Red, White, and Blue all around the Arboretum!Each year Americans commemorate the 4th of July with bright firework displays and good eats. This federal holiday signifies the adoption of one of our nation’s most important documents, the Declaration of Independence. BBQs, baseball games, and other celebratory events will be held nationwide this Wednesday to remember the day in which the U.S. officially announced its sovereignty from Great Britain.
There has been plenty of debate as to what the colors of the American flag actually stand for. According to Our Flag, a book published by the House of Representatives in 1989, the colors red, white, and blue were strategically selected to embody the values and beliefs held by our Founding Fathers.
“The colors of the [the vertical stripes] are those used in the flag of the United States of America; White signifies purity and innocence, Red, hardiness & valour, and Blue, the color of the Chief (the broad band above the stripes) signifies vigilance, perseverance & justice.”
Here at the Arboretum, we thought it would be neat to see how our national pride is represented in nature.
We found some Red-eared Slider turtles swimming around our swamps the other day. These are one of our favorite, and most visible, Arboretum critters. These turtles spend a lot of time basking in the sunshine of the pond’s edge, so they’re easy to spot. At the first hint of danger, they slide into the safety of the open water.
With all the unusual critters running around our property, it wasn’t too hard to find something white. Right outside our office windows, we found a Black and Yellow Garden Spider (often referred to as a corn spider), spinning a lustrous silky web. The heavy white zig zag, called stabilimenta, adds strength or stability to the web. The purpose of web stabilimenta is unknown, though some believe it may attract prey, provide structural stability, or even prevent birds from flying through the webs. What is known is that only spiders that are active in daytime use stabilimenta.
Near our swamp, we also found some Blue Water Leafs. For all you botany lovers, these beautiful blue hued beauties are considered to be perennial herbs that are traditionally found in large colonies near small bodies of water like ponds and streams. Their attractive flowers and buds lure in countless pollinators from hummingbirds to butterflies and bees. This spiny, yet sturdy plant has rough hairs which makes it an ideal flora for our Post-Oak Savannah.

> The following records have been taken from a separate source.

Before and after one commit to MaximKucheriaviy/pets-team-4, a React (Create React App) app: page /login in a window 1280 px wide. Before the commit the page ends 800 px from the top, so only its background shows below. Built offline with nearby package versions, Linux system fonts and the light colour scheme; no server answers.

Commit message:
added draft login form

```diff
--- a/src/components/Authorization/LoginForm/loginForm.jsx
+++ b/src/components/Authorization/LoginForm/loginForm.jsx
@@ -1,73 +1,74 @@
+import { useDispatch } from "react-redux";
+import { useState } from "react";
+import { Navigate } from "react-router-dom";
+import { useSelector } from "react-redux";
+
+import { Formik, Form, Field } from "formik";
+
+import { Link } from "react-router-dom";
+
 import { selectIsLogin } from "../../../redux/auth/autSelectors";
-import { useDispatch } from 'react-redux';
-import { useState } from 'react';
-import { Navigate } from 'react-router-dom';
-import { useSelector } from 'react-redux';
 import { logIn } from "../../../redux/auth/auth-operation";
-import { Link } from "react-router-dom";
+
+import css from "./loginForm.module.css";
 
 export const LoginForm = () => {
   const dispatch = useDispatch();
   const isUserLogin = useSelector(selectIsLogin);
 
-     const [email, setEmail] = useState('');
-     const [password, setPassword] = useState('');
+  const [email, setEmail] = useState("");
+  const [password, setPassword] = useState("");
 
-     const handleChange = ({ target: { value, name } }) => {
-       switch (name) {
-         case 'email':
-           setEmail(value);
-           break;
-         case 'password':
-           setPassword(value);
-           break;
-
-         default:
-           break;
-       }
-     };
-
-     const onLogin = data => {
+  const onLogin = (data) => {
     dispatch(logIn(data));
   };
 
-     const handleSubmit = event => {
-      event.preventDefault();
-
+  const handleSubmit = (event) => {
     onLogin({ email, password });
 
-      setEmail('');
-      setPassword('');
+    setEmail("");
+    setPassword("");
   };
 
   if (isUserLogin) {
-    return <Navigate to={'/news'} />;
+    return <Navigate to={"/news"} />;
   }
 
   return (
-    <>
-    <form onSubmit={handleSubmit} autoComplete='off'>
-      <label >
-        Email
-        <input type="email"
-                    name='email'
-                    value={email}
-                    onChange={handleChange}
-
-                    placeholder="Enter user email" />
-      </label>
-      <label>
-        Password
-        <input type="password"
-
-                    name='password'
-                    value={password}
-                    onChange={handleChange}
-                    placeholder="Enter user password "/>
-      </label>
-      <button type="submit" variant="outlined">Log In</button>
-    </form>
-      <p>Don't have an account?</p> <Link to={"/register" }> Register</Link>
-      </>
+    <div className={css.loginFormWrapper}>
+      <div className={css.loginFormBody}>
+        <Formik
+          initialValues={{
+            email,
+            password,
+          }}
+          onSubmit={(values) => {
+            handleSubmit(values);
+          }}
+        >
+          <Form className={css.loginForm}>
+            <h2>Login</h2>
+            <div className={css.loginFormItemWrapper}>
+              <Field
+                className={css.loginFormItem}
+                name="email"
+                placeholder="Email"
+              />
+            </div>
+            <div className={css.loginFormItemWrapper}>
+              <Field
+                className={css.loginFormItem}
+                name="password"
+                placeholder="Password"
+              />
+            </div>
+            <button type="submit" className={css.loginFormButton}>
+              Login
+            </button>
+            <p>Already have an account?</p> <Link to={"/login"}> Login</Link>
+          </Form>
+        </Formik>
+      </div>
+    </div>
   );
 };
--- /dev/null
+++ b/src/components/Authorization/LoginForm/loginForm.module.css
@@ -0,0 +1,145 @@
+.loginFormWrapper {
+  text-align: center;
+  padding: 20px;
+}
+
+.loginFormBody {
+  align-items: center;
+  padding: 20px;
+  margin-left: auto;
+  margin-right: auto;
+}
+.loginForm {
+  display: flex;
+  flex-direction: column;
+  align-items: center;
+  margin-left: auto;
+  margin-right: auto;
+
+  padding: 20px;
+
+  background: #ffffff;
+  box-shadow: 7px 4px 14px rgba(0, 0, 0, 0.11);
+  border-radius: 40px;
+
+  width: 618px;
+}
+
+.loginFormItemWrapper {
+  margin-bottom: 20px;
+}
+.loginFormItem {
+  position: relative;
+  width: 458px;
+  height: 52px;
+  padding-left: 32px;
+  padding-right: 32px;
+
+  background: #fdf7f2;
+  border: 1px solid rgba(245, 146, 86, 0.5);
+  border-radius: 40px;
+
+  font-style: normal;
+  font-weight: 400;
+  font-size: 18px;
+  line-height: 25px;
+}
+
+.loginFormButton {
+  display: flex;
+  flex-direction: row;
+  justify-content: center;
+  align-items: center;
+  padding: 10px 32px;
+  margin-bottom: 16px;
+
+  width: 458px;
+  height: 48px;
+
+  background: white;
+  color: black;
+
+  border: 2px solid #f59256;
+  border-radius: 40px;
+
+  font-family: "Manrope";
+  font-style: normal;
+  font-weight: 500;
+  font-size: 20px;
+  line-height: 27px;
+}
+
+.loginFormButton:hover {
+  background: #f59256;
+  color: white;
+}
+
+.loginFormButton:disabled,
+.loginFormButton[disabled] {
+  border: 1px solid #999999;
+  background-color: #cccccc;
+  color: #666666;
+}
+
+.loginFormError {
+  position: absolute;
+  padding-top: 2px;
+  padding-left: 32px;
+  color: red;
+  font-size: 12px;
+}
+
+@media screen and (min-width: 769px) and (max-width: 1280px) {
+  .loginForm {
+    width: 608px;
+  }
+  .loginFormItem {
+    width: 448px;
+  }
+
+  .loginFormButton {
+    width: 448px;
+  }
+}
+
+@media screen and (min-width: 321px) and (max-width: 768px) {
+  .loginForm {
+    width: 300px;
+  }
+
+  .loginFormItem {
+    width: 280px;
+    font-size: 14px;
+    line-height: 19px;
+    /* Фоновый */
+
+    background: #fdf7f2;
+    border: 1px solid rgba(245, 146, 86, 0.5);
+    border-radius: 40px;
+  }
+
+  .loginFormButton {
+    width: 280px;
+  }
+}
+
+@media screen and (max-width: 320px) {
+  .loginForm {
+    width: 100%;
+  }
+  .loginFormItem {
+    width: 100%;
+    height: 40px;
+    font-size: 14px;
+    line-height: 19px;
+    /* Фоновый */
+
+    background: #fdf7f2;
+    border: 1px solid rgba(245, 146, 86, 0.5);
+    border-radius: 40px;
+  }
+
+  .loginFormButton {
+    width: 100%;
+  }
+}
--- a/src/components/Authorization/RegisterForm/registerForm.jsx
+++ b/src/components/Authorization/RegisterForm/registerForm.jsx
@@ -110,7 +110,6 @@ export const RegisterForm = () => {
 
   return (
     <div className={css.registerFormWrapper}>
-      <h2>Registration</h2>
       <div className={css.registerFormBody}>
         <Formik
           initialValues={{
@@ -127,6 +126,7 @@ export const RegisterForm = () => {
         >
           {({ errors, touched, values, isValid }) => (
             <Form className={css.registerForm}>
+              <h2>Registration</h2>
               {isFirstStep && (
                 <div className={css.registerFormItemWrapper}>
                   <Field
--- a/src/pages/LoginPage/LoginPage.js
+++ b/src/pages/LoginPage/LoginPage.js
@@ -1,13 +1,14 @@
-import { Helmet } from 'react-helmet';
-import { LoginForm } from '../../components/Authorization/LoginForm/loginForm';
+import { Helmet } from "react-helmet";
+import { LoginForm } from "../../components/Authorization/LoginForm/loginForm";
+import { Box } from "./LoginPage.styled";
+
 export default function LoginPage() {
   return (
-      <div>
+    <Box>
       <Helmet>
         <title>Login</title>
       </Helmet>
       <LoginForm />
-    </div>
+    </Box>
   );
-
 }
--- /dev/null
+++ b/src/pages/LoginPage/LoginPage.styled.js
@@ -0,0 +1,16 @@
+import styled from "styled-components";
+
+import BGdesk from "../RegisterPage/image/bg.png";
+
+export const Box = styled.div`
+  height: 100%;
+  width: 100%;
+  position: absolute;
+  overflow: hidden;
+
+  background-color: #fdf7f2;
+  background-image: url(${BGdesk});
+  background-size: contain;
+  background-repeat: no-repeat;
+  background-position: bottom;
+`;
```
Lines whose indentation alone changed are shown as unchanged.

Just a reminder – our building will be closed on Wednesday, the 4th, but we wish everyone a safe and happy holiday!